(Code change snippets)
========

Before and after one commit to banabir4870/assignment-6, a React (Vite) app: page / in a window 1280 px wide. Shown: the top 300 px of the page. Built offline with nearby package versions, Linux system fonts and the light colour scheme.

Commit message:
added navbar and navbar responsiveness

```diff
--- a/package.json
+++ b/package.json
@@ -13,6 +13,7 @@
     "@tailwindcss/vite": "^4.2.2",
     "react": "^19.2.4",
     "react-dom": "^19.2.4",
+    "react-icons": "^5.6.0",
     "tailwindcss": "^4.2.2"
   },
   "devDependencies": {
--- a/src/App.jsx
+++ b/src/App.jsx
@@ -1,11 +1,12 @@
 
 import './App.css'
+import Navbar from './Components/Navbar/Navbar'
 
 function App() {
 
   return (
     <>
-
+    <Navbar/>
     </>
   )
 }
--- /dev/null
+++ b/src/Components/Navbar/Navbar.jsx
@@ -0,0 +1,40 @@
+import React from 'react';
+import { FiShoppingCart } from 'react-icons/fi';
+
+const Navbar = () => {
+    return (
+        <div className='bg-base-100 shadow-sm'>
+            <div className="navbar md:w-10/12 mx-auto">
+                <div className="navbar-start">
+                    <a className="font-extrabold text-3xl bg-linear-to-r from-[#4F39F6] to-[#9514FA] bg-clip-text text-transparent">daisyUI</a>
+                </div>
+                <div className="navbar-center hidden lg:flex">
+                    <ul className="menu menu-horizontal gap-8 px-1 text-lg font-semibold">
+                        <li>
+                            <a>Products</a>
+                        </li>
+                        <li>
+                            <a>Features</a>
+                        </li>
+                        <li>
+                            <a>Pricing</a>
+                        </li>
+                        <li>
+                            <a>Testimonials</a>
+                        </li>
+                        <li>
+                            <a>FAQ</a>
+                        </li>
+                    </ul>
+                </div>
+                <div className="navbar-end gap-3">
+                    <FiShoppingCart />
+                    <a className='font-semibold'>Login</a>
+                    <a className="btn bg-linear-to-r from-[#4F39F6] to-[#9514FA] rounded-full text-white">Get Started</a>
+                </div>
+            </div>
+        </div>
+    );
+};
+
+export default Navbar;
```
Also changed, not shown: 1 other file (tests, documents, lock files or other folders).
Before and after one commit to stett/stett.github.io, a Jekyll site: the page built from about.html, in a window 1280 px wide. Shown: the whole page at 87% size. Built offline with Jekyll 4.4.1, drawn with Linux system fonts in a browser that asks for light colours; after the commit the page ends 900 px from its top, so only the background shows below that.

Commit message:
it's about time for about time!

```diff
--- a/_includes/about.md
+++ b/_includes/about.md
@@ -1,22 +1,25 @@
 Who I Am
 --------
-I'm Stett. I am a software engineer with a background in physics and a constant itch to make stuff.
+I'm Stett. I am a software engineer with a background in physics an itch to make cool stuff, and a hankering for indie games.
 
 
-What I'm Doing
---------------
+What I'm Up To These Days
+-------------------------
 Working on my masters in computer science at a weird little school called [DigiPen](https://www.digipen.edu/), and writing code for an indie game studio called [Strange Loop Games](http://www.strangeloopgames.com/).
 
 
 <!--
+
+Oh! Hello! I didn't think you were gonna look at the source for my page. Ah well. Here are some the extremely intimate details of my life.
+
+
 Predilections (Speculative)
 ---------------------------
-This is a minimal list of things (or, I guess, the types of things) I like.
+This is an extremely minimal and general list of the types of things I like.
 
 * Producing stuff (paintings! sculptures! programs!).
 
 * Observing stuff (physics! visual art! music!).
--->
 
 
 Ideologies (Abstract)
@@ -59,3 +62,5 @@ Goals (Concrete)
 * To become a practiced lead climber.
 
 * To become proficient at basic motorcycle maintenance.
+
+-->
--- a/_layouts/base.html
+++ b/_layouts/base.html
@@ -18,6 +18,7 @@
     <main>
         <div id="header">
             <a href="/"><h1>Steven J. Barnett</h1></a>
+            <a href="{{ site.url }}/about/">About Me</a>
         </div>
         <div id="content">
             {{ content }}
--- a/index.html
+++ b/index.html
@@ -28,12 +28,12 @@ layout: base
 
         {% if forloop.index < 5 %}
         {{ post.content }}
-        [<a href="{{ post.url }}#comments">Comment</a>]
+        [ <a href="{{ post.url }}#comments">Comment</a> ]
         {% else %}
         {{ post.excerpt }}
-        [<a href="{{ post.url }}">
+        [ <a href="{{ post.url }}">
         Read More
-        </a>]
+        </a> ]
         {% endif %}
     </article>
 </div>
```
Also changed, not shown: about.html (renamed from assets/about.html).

========

— Aim of the exercise —
From the first line to the last, retype the records exactly as they stand above.

— Solution —
Before and after one commit to banabir4870/assignment-6, a React (Vite) app: page / in a window 1280 px wide. Shown: the top 300 px of the page. Built offline with nearby package versions, Linux system fonts and the light colour scheme.

Commit message:
added navbar and navbar responsiveness

```diff
--- a/package.json
+++ b/package.json
@@ -13,6 +13,7 @@
     "@tailwindcss/vite": "^4.2.2",
     "react": "^19.2.4",
     "react-dom": "^19.2.4",
+    "react-icons": "^5.6.0",
     "tailwindcss": "^4.2.2"
   },
   "devDependencies": {
--- a/src/App.jsx
+++ b/src/App.jsx
@@ -1,11 +1,12 @@
 
 import './App.css'
+import Navbar from './Components/Navbar/Navbar'
 
 function App() {
 
   return (
     <>
-
+    <Navbar/>
     </>
   )
 }
--- /dev/null
+++ b/src/Components/Navbar/Navbar.jsx
@@ -0,0 +1,40 @@
+import React from 'react';
+import { FiShoppingCart } from 'react-icons/fi';
+
+const Navbar = () => {
+    return (
+        <div className='bg-base-100 shadow-sm'>
+            <div className="navbar md:w-10/12 mx-auto">
+                <div className="navbar-start">
+                    <a className="font-extrabold text-3xl bg-linear-to-r from-[#4F39F6] to-[#9514FA] bg-clip-text text-transparent">daisyUI</a>
+                </div>
+                <div className="navbar-center hidden lg:flex">
+                    <ul className="menu menu-horizontal gap-8 px-1 text-lg font-semibold">
+                        <li>
+                            <a>Products</a>
+                        </li>
+                        <li>
+                            <a>Features</a>
+                        </li>
+                        <li>
+                            <a>Pricing</a>
+                        </li>
+                        <li>
+                            <a>Testimonials</a>
+                        </li>
+                        <li>
+                            <a>FAQ</a>
+                        </li>
+                    </ul>
+                </div>
+                <div className="navbar-end gap-3">
+                    <FiShoppingCart />
+                    <a className='font-semibold'>Login</a>
+                    <a className="btn bg-linear-to-r from-[#4F39F6] to-[#9514FA] rounded-full text-white">Get Started</a>
+                </div>
+            </div>
+        </div>
+    );
+};
+
+export default Navbar;
```
Also changed, not shown: 1 other file (tests, documents, lock files or other folders).
Before and after one commit to stett/stett.github.io, a Jekyll site: the page built from about.html, in a window 1280 px wide. Shown: the whole page at 87% size. Built offline with Jekyll 4.4.1, drawn with Linux system fonts in a browser that asks for light colours; after the commit the page ends 900 px from its top, so only the background shows below that.

Commit message:
it's about time for about time!

```diff
--- a/_includes/about.md
+++ b/_includes/about.md
@@ -1,22 +1,25 @@
 Who I Am
 --------
-I'm Stett. I am a software engineer with a background in physics and a constant itch to make stuff.
+I'm Stett. I am a software engineer with a background in physics an itch to make cool stuff, and a hankering for indie games.
 
 
-What I'm Doing
---------------
+What I'm Up To These Days
+-------------------------
 Working on my masters in computer science at a weird little school called [DigiPen](https://www.digipen.edu/), and writing code for an indie game studio called [Strange Loop Games](http://www.strangeloopgames.com/).
 
 
 <!--
+
+Oh! Hello! I didn't think you were gonna look at the source for my page. Ah well. Here are some the extremely intimate details of my life.
+
+
 Predilections (Speculative)
 ---------------------------
-This is a minimal list of things (or, I guess, the types of things) I like.
+This is an extremely minimal and general list of the types of things I like.
 
 * Producing stuff (paintings! sculptures! programs!).
 
 * Observing stuff (physics! visual art! music!).
--->
 
 
 Ideologies (Abstract)
@@ -59,3 +62,5 @@ Goals (Concrete)
 * To become a practiced lead climber.
 
 * To become proficient at basic motorcycle maintenance.
+
+-->
--- a/_layouts/base.html
+++ b/_layouts/base.html
@@ -18,6 +18,7 @@
     <main>
         <div id="header">
             <a href="/"><h1>Steven J. Barnett</h1></a>
+            <a href="{{ site.url }}/about/">About Me</a>
         </div>
         <div id="content">
             {{ content }}
--- a/index.html
+++ b/index.html
@@ -28,12 +28,12 @@ layout: base
 
         {% if forloop.index < 5 %}
         {{ post.content }}
-        [<a href="{{ post.url }}#comments">Comment</a>]
+        [ <a href="{{ post.url }}#comments">Comment</a> ]
         {% else %}
         {{ post.excerpt }}
-        [<a href="{{ post.url }}">
+        [ <a href="{{ post.url }}">
         Read More
-        </a>]
+        </a> ]
         {% endif %}
     </article>
 </div>
```
Also changed, not shown: about.html (renamed from assets/about.html).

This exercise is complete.